Guidelines bring Alzheimer’s blood test one step closer

SID-BLOOD-RESEARCH-WEBA simple blood test to detect early Alzheimer’s disease is a step closer to being used to screen older adults.

Detailed standardized guidelines that are needed before a blood test could be used in practice have been published in Alzheimer’s & Dementia. The guidelines establish protocols and reflect the continued efforts of an international working group that includes UNT Health Science Center.

“If we are ever going to get a blood test for Alzheimer’s disease into the hands of primary care providers, we must have guidelines,” said Sid O’Bryant, PhD, Interim Director of the Institute of Aging and Alzheimer’s Disease Research.

The highly rigid guidelines will be used in research for blood-based biomarkers of Alzheimer’s disease and will ensure every lab is following the same procedures when collecting blood, said Dr. O’Bryant, a member of the group and lead author of the paper.

“You can create a blood test in the lab, but if you don’t have a systemized way for collecting the blood, the test will never go into practice,” he said. “You’ll have one lab doing it one way and another lab doing something different.”

Dr. O’Bryant has worked for several years with representatives from across the United States, Australia, Germany, England and other countries to create the standards. Everything from the type of needle used to draw blood to the length of the storage time is specified in the guidelines.

Just as with blood tests for other diseases, such as diabetes, protocols must be established to make sure every lab performs the test exactly the same. Such guidelines are needed before FDA approval can be sought to use the test in a clinical setting.

“For UNTHSC, our next step is take these blood guidelines and implement them into a clinical trial,” Dr. O’Bryant said. “That’s never been done before.”

Recent News

7281bfad 8597 4cef 80de B58ea8a26ab5
  • Community
|Jun 10, 2024

North Texas Asthma Summit to improve asthma outcomes for children

Representatives from 10 North Texas organizations will come together Wednesday with one common goal in mind: improving health outcomes for children with poorly controlled asthma.
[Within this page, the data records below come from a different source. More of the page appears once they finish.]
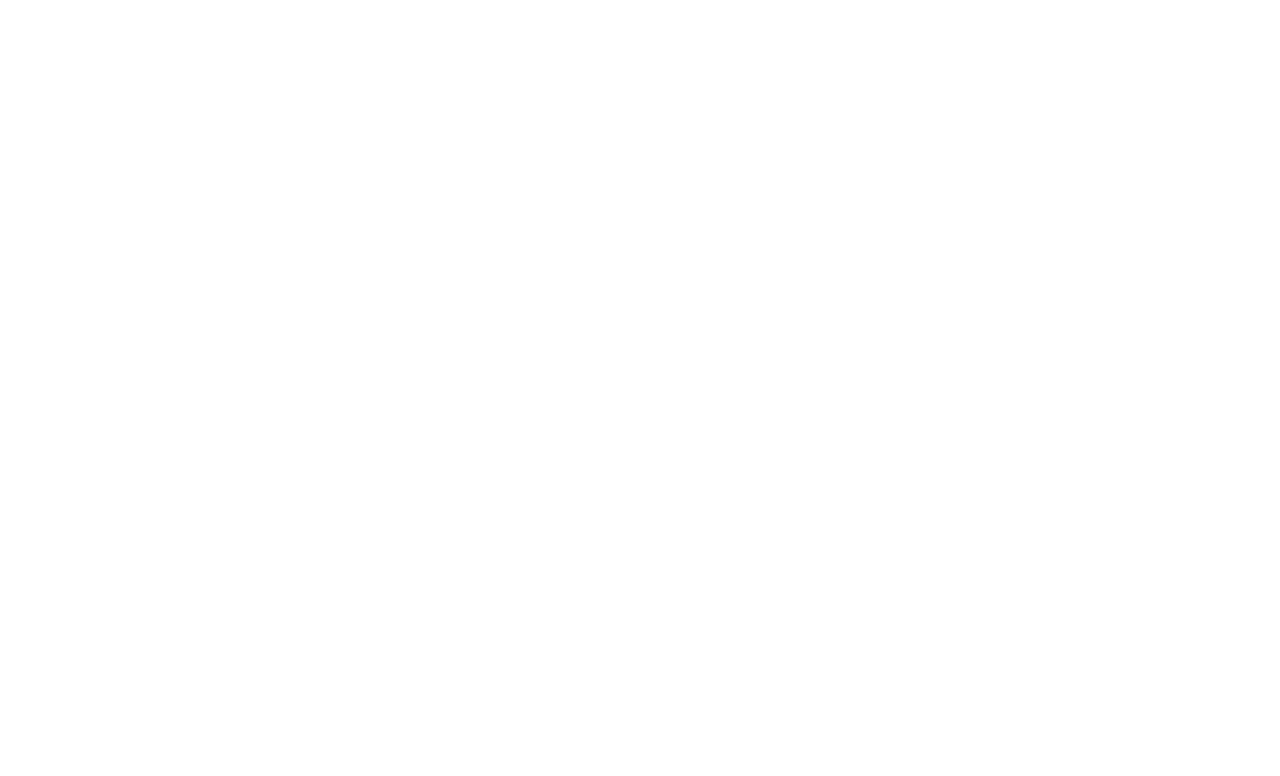
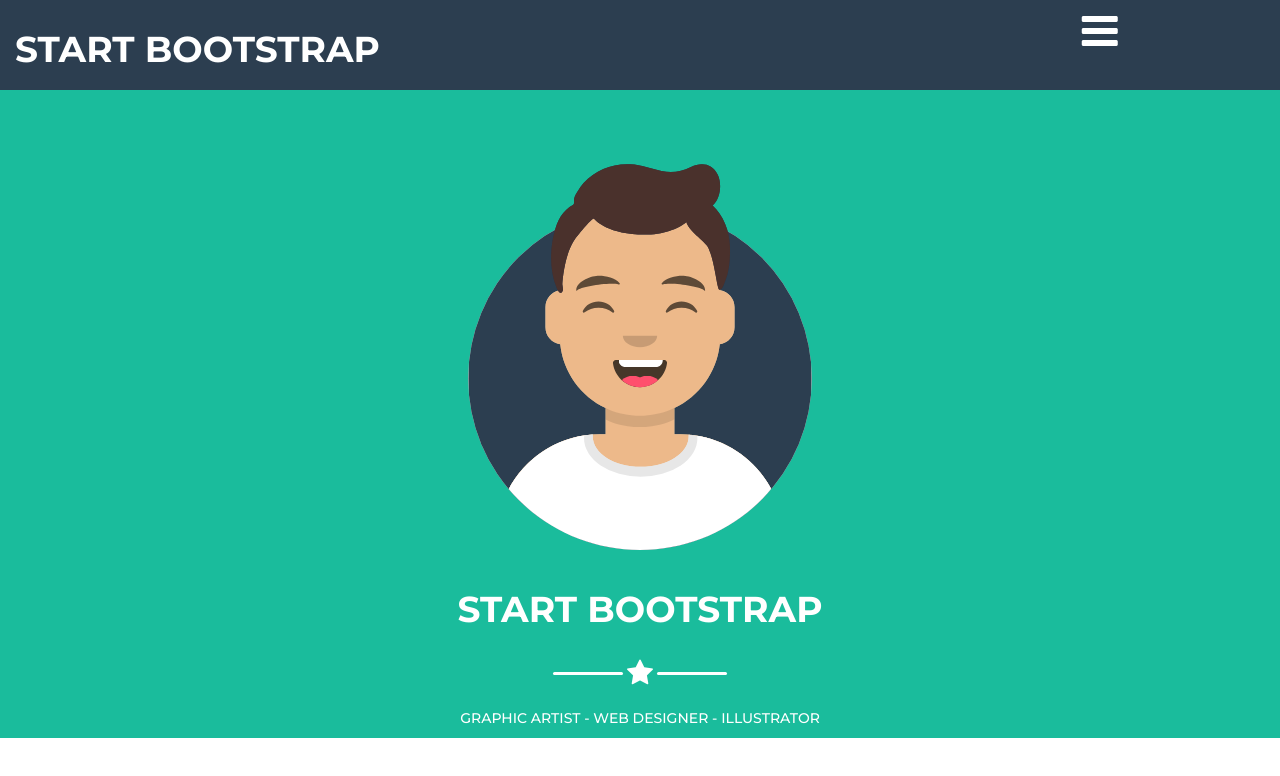
Before and after one commit to lucavont/html-css-bootstrap-freelancer, a plain HTML site: page index.html in a window 1280 px wide. Drawn offline with nearby package versions, Linux system fonts and the light colour scheme.

Commit message:
Added nav and header sections

```diff
--- a/css/style.css
+++ b/css/style.css
@@ -0,0 +1,47 @@
+html h1 {
+  font-family: 'Montserrat', sans-serif;
+  font-weight: 700;
+}
+html p {
+  font-family: 'Montserrat', sans-serif;
+  font-weight: 500;
+}
+#header .row1 {
+  background-color: #2c3e50;
+  color: white;
+  text-transform: uppercase;
+  font-family: 'Montserrat', sans-serif;
+  padding-top: 1rem;
+  padding-bottom: 1rem;
+}
+.row1 > .col-xs-2 {
+  vertical-align: middle;
+}
+.row2 {
+  background-color: #1abc9c;
+  text-align: center;
+  color: white;
+  text-transform: uppercase;
+}
+.row2 img {
+  height: 40rem;
+  margin-top: 4rem;
+}
+.divider-custom-line {
+  width: 100%;
+  max-width: 7rem;
+  height: 0.30rem;
+  background-color: white;
+  border-radius: 1rem;
+  border-color: #2c3e50 !important;
+  display: inline-block;
+  vertical-align: middle;
+}
+.divider-star {
+  display: inline-block;
+  color: white;
+  vertical-align: middle;
+}
+.row2 .col-xs-12{
+  margin-top: 2rem;
+}
--- a/index.html
+++ b/index.html
@@ -7,8 +7,29 @@
     <meta name="viewport" content="width=device-width, initial-scale=1">
     <!-- Latest compiled and minified CSS -->
     <link rel="stylesheet" href="https://maxcdn.bootstrapcdn.com/bootstrap/3.3.7/css/bootstrap.min.css" integrity="sha384-BVYiiSIFeK1dGmJRAkycuHAHRg32OmUcww7on3RYdg4Va+PmSTsz/K68vbdEjh4u" crossorigin="anonymous">
+    <!-- Font Awesome -->
+    <link rel="stylesheet" href="https://stackpath.bootstrapcdn.com/font-awesome/4.7.0/css/font-awesome.min.css">
+    <link href="https://fonts.googleapis.com/css2?family=Montserrat:wght@700&display=swap" rel="stylesheet">
+    <link href="https://fonts.googleapis.com/css2?family=Montserrat:wght@500&display=swap" rel="stylesheet">
   </head>
   <body>
-
+    <div id="header" class="container-fluid">
+      <div class="row row1">
+        <div class="col-xs-10"><h1>start bootstrap</h1></div>
+        <div class="col-xs-2"><i class="fa fa-bars fa-3x" aria-hidden="true"></i>
+        </div>
+      </div>
+      <div class="row row2">
+        <div class="col-xs-12"><img src="img/boy.svg" alt="ragazzo che ride"></div>
+        <div class="col-xs-12"><h1>start bootstrap</h1></div>
+        <div class="col-xs-12">
+          <div class="divider-custom-line"></div>
+          <div class="divider-star"><i class="fa fa-star fa-2x" aria-hidden="true"></i>
+          </div>
+          <div class="divider-custom-line"></div>
+        </div>
+        <div class="col-xs-12"><p>graphic artist - web designer - illustrator</p></div>
+      </div>
+    </div>
   </body>
 </html>
```
Also changed, not shown: img/boy.svg (added).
The goal of the North Texas Asthma Summit is to develop community partnerships to help these children who frequently e...
Dobbs Headshot
  • Our People
|Jun 7, 2024

School of Health Professions welcomes three new staff members

The University of North Texas Health Science Center at Fort Worth’s School of Health Professions is excited to announce three new staff members in the dean’s office. Christa Lo, DHSc, MPAS, PA-C, joins SHP as associate dean. In her role, she will assist in overseeing the school’s academic...
Drwhite
  • Our People
|Jun 6, 2024

TCOM Alumnus Dr. Frederick White receives the Gold Medal Award for Distinguished Service from the AOCR

In recognition of his outstanding leadership, dedication and service, Frederick E. White, DO, FAOCR, a 1977 graduate from the Texas College of Osteopathic Medicine at The University of North Texas Health Science Center at Fort Worth, was selected as the recipient of the American Osteopathic College ...
Hampton 5
  • On Campus
|Jun 5, 2024

Hampton University representatives visit HSC to build partnerships

A delegation of five representatives from Hampton University visited The University of North Texas Health Science Center at Fort Worth’s campus on Friday. Hampton University is a private, historically Black university founded in 1868 in Hampton, Virginia. The group included President of Ham...